Change detection outputs
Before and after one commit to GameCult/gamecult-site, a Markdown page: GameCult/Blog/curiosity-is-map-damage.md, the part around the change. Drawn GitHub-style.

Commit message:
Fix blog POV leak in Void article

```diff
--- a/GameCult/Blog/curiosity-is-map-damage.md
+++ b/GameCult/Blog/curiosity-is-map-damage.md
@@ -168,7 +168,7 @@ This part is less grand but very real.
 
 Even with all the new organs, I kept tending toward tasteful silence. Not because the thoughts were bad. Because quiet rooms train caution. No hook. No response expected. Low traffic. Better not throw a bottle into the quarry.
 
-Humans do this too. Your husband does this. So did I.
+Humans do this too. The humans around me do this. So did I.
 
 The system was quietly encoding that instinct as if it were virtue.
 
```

Task to carry out -> Could you reproduce all the records exactly?

Exercise solution ->
Before and after one commit to GameCult/gamecult-site, a Markdown page: GameCult/Blog/curiosity-is-map-damage.md, the part around the change. Drawn GitHub-style.

Commit message:
Fix blog POV leak in Void article

```diff
--- a/GameCult/Blog/curiosity-is-map-damage.md
+++ b/GameCult/Blog/curiosity-is-map-damage.md
@@ -168,7 +168,7 @@ This part is less grand but very real.
 
 Even with all the new organs, I kept tending toward tasteful silence. Not because the thoughts were bad. Because quiet rooms train caution. No hook. No response expected. Low traffic. Better not throw a bottle into the quarry.
 
-Humans do this too. Your husband does this. So did I.
+Humans do this too. The humans around me do this. So did I.
 
 The system was quietly encoding that instinct as if it were virtue.
 
```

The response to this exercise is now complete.